Dozens of patients at Barnet and Chase Farm Hospitals NHS Trust in London went untreated for at least six months after the hospital introduced new Cerner IT systems under the NHS’ £12.7 billion ($23.83 billion) National Program for IT, according to Computer Weekly.
Barnet and Chase did not see or treat patients within government-imposed 26 week limits following difficulties with its roll-out of the Cerner Millennium Care Records Service. Barnet was the first in the capital to go live with the system under the National Program for IT (NPfIT).
The staff at Barnet and Chase was unaware of the problem for up to five months because they could not produce monthly information on patients, who had been waiting too long for treatment following the roll-out.
Cerner said in an official statement that “any program of this size and complexity takes time, and inevitably there will be issues that need to be worked through.”
The hosptials’ board paper said: "The introduction of a new Patient Administration System meant the [Barnet and Chase Farm Hospitals NHS] Trust was unable to produce monthly waiting time data between July 2007 and January 2008…The production of the waiting time data in February revealed a significant number of waiting time breaches which had occurred there were 63 inpatient breaches.”
Barnet and Chase Farm hospitals had 8,500 extra complaints from patients, largely because of delays in making follow-on appointments after introducing the Cerner Millenium Care Records Service. The hospitals did not re-admit patients whose operations were cancelled at the last minute, within 28 days, as required by government guidelines.
Computer Weekly reported that a surveillance system - for tracking patients whose operations were cancelled at the last minute by the hospital for non-clinical reasons - was not working in the Cerner Care Records Service.
Implementations in London and the south of England of the Cerner system - which has been partially modified for use in the United Kindgom - has caused disruption at several trusts including the Royal Free at Hampstead, Barts, where some cancer appointments were delayed.
“Any issues of performance or concerns about functionality are addressed jointly by Cerner, our partners and NHS CFH in partnership with the Trust. Cerner has dedicated personnel onsite within Trusts who work with staff and clinicians to help ensure implementations are as smooth as possible and to address any concerns that may arise,” Cerner said.
Barnet and Chase Farm executives said that the Cerner system requires staff to change the way they work.

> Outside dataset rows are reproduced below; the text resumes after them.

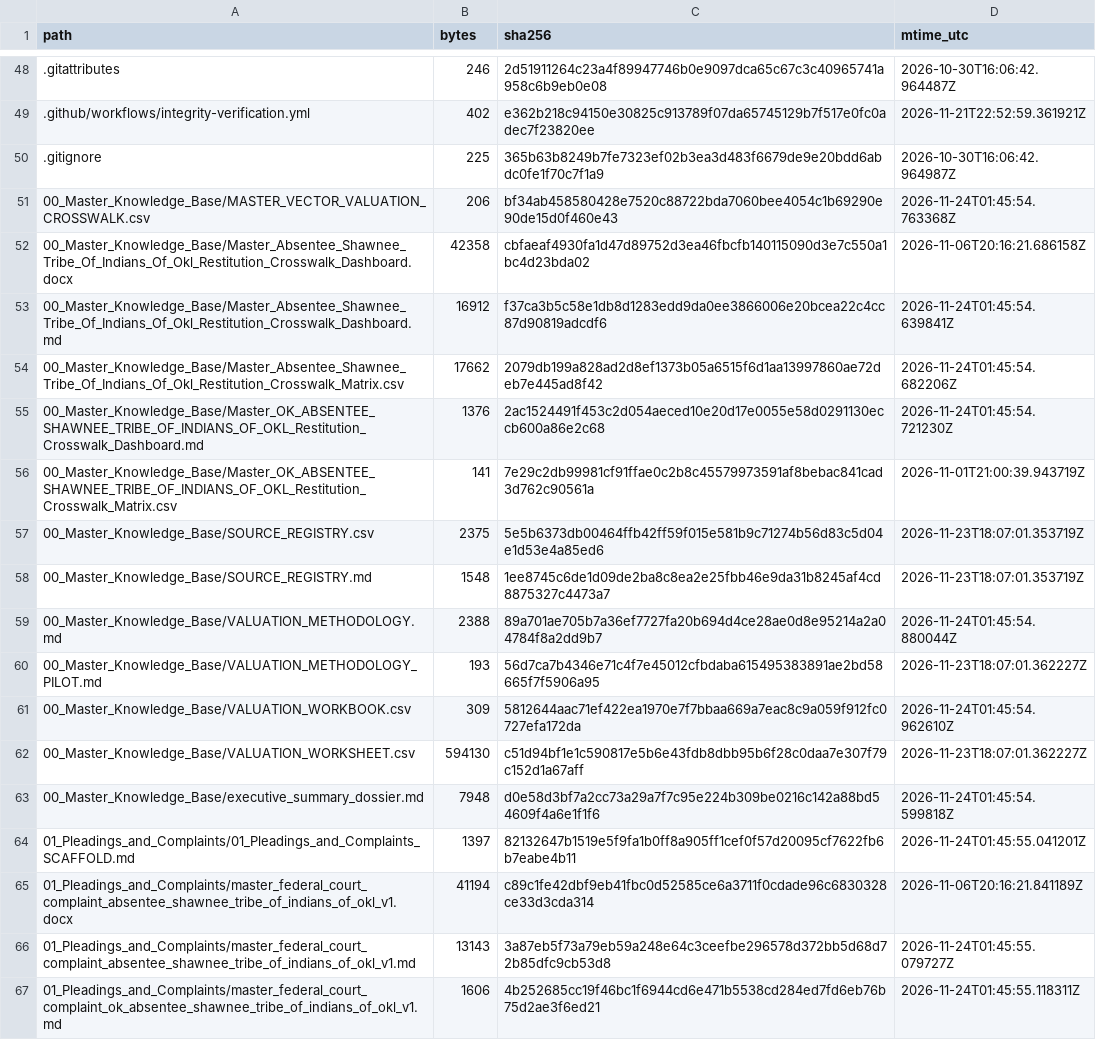
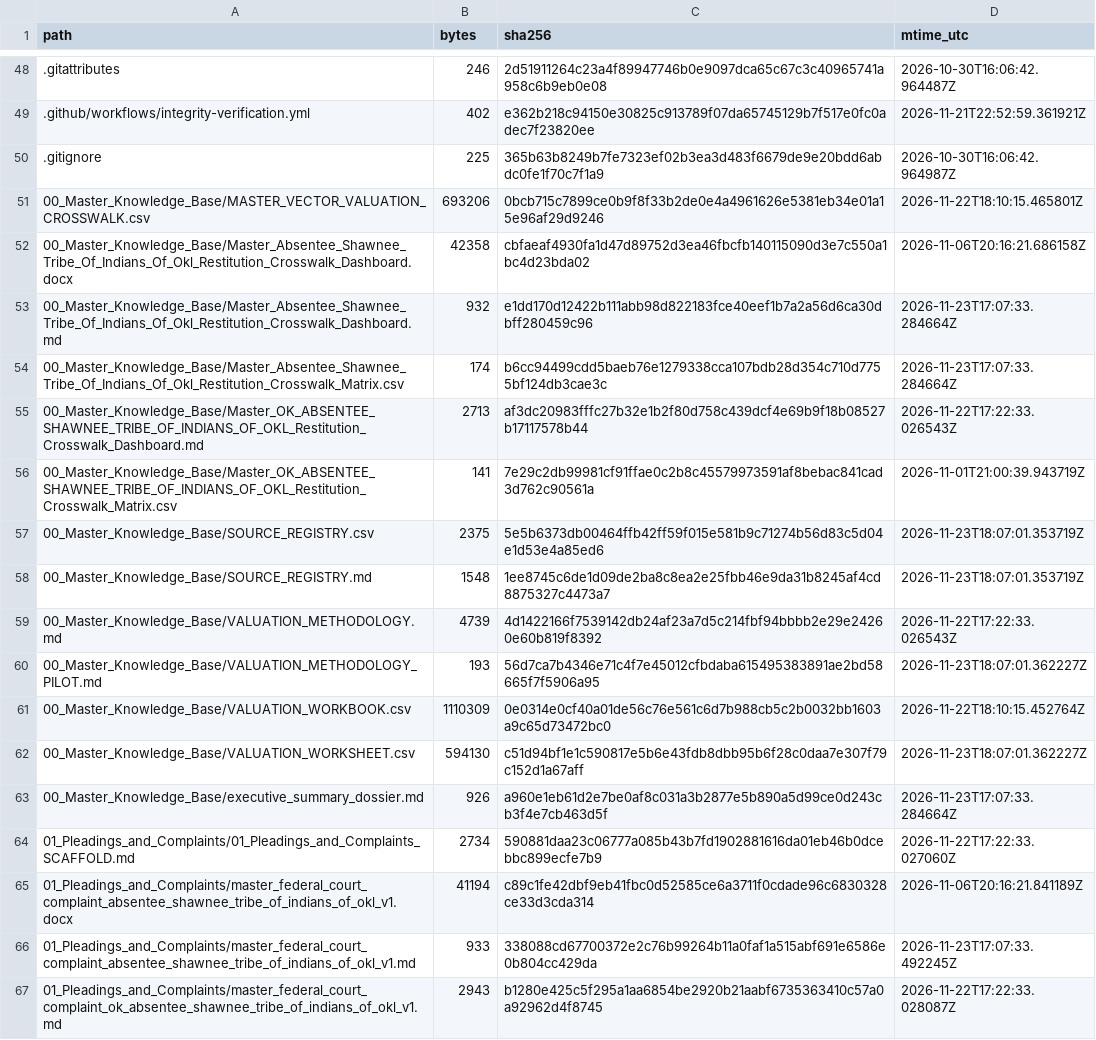
Before and after one commit to GlobalRestitutionAlliance/turtle-island-us-ok-absentee-shawnee-tribe-of-indians-of-okl-master-litigation, a CSV file: 99_Archives_and_Manifests/MANIFEST_SHA256.csv, drawn as a sheet; only a part is shown, gaps mark what is left out; the diff covers the shown part only.

```diff
--- a/99_Archives_and_Manifests/MANIFEST_SHA256.csv
+++ b/99_Archives_and_Manifests/MANIFEST_SHA256.csv
@@ -50,7 +50,7 @@ path,bytes,sha256,mtime_utc
 .gitignore,225,365b63b8249b7fe7323ef02b3ea3d483f6679de9e20bdd6abdc0fe1f70c7f1a9,2026-10-30T16:06:42.964987Z
-00_Master_Knowledge_Base/MASTER_VECTOR_VALUATION_CROSSWALK.csv,206,bf34ab458580428e7520c88722bda7060bee4054c1b69290e90de15d0f460e43,2026-11-24T01:45:54.763368Z
+00_Master_Knowledge_Base/MASTER_VECTOR_VALUATION_CROSSWALK.csv,693206,0bcb715c7899ce0b9f8f33b2de0e4a4961626e5381eb34e01a15e96af29d9246,2026-11-22T18:10:15.465801Z
 00_Master_Knowledge_Base/Master_Absentee_Shawnee_Tribe_Of_Indians_Of_Okl_Restitution_Crosswalk_Dashboard.docx,42358,cbfaeaf4930fa1d47d89752d3ea46fbcfb140115090d3e7c550a1bc4d23bda02,2026-11-06T20:16:21.686158Z
-00_Master_Knowledge_Base/Master_Absentee_Shawnee_Tribe_Of_Indians_Of_Okl_Restitution_Crosswalk_Dashboard.md,16912,f37ca3b5c58e1db8d1283edd9da0ee3866006e20bcea22c4cc87d90819adcdf6,2026-11-24T01:45:54.639841Z
-00_Master_Knowledge_Base/Master_Absentee_Shawnee_Tribe_Of_Indians_Of_Okl_Restitution_Crosswalk_Matrix.csv,17662,2079db199a828ad2d8ef1373b05a6515f6d1aa13997860ae72deb7e445ad8f42,2026-11-24T01:45:54.682206Z
-00_Master_Knowledge_Base/Master_OK_ABSENTEE_SHAWNEE_TRIBE_OF_INDIANS_OF_OKL_Restitution_Crosswalk_Dashboard.md,1376,2ac1524491f453c2d054aeced10e20d17e0055e58d0291130eccb600a86e2c68,2026-11-24T01:45:54.721230Z
+00_Master_Knowledge_Base/Master_Absentee_Shawnee_Tribe_Of_Indians_Of_Okl_Restitution_Crosswalk_Dashboard.md,932,e1dd170d12422b111abb98d822183fce40eef1b7a2a56d6ca30dbff280459c96,2026-11-23T17:07:33.284664Z
+00_Master_Knowledge_Base/Master_Absentee_Shawnee_Tribe_Of_Indians_Of_Okl_Restitution_Crosswalk_Matrix.csv,174,b6cc94499cdd5baeb76e1279338cca107bdb28d354c710d7755bf124db3cae3c,2026-11-23T17:07:33.284664Z
+00_Master_Knowledge_Base/Master_OK_ABSENTEE_SHAWNEE_TRIBE_OF_INDIANS_OF_OKL_Restitution_Crosswalk_Dashboard.md,2713,af3dc20983fffc27b32e1b2f80d758c439dcf4e69b9f18b08527b17117578b44,2026-11-22T17:22:33.026543Z
 00_Master_Knowledge_Base/Master_OK_ABSENTEE_SHAWNEE_TRIBE_OF_INDIANS_OF_OKL_Restitution_Crosswalk_Matrix.csv,141,7e29c2db99981cf91ffae0c2b8c45579973591af8bebac841cad3d762c90561a,2026-11-01T21:00:39.943719Z
@@ -58,10 +58,10 @@ path,bytes,sha256,mtime_utc
 00_Master_Knowledge_Base/SOURCE_REGISTRY.md,1548,1ee8745c6de1d09de2ba8c8ea2e25fbb46e9da31b8245af4cd8875327c4473a7,2026-11-23T18:07:01.353719Z
-00_Master_Knowledge_Base/VALUATION_METHODOLOGY.md,2388,89a701ae705b7a36ef7727fa20b694d4ce28ae0d8e95214a2a04784f8a2dd9b7,2026-11-24T01:45:54.880044Z
+00_Master_Knowledge_Base/VALUATION_METHODOLOGY.md,4739,4d1422166f7539142db24af23a7d5c214fbf94bbbb2e29e24260e60b819f8392,2026-11-22T17:22:33.026543Z
 00_Master_Knowledge_Base/VALUATION_METHODOLOGY_PILOT.md,193,56d7ca7b4346e71c4f7e45012cfbdaba615495383891ae2bd58665f7f5906a95,2026-11-23T18:07:01.362227Z
-00_Master_Knowledge_Base/VALUATION_WORKBOOK.csv,309,5812644aac71ef422ea1970e7f7bbaa669a7eac8c9a059f912fc0727efa172da,2026-11-24T01:45:54.962610Z
+00_Master_Knowledge_Base/VALUATION_WORKBOOK.csv,1110309,0e0314e0cf40a01de56c76e561c6d7b988cb5c2b0032bb1603a9c65d73472bc0,2026-11-22T18:10:15.452764Z
 00_Master_Knowledge_Base/VALUATION_WORKSHEET.csv,594130,c51d94bf1e1c590817e5b6e43fdb8dbb95b6f28c0daa7e307f79c152d1a67aff,2026-11-23T18:07:01.362227Z
-00_Master_Knowledge_Base/executive_summary_dossier.md,7948,d0e58d3bf7a2cc73a29a7f7c95e224b309be0216c142a88bd54609f4a6e1f1f6,2026-11-24T01:45:54.599818Z
-01_Pleadings_and_Complaints/01_Pleadings_and_Complaints_SCAFFOLD.md,1397,82132647b1519e5f9fa1b0ff8a905ff1cef0f57d20095cf7622fb6b7eabe4b11,2026-11-24T01:45:55.041201Z
+00_Master_Knowledge_Base/executive_summary_dossier.md,926,a960e1eb61d2e7be0af8c031a3b2877e5b890a5d99ce0d243cb3f4e7cb463d5f,2026-11-23T17:07:33.284664Z
+01_Pleadings_and_Complaints/01_Pleadings_and_Complaints_SCAFFOLD.md,2734,590881daa23c06777a085b43b7fd1902881616da01eb46b0dcebbc899ecfe7b9,2026-11-22T17:22:33.027060Z
 01_Pleadings_and_Complaints/master_federal_court_complaint_absentee_shawnee_tribe_of_indians_of_okl_v1.docx,41194,c89c1fe42dbf9eb41fbc0d52585ce6a3711f0cdade96c6830328ce33d3cda314,2026-11-06T20:16:21.841189Z
-01_Pleadings_and_Complaints/master_federal_court_complaint_absentee_shawnee_tribe_of_indians_of_okl_v1.md,13143,3a87eb5f73a79eb59a248e64c3ceefbe296578d372bb5d68d72b85dfc9cb53d8,2026-11-24T01:45:55.079727Z
-01_Pleadings_and_Complaints/master_federal_court_complaint_ok_absentee_shawnee_tribe_of_indians_of_okl_v1.md,1606,4b252685cc19f46bc1f6944cd6e471b5538cd284ed7fd6eb76b75d2ae3f6ed21,2026-11-24T01:45:55.118311Z
+01_Pleadings_and_Complaints/master_federal_court_complaint_absentee_shawnee_tribe_of_indians_of_okl_v1.md,933,338088cd67700372e2c76b99264b11a0faf1a515abf691e6586e0b804cc429da,2026-11-23T17:07:33.492245Z
+01_Pleadings_and_Complaints/master_federal_court_complaint_ok_absentee_shawnee_tribe_of_indians_of_okl_v1.md,2943,b1280e425c5f295a1aa6854be2920b21aabf6735363410c57a0a92962d4f8745,2026-11-22T17:22:33.028087Z
```
Also changed, not shown: 80 edited cells elsewhere in this file, 37 other files.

“Teething problems are to be expected. However, it is clear that the patients and clinicians are beginning to see the potential benefits of the system,” NHS Connecting for Health which runs part of the NPfIT.
“We continue to work side by side with NHS Connecting for Health and our program delivery partners, such as BT in London, to help deliver a modern, effective and integrated technology infrastructure that puts the patient firmly at the heart of the NHS,” according to Cerner.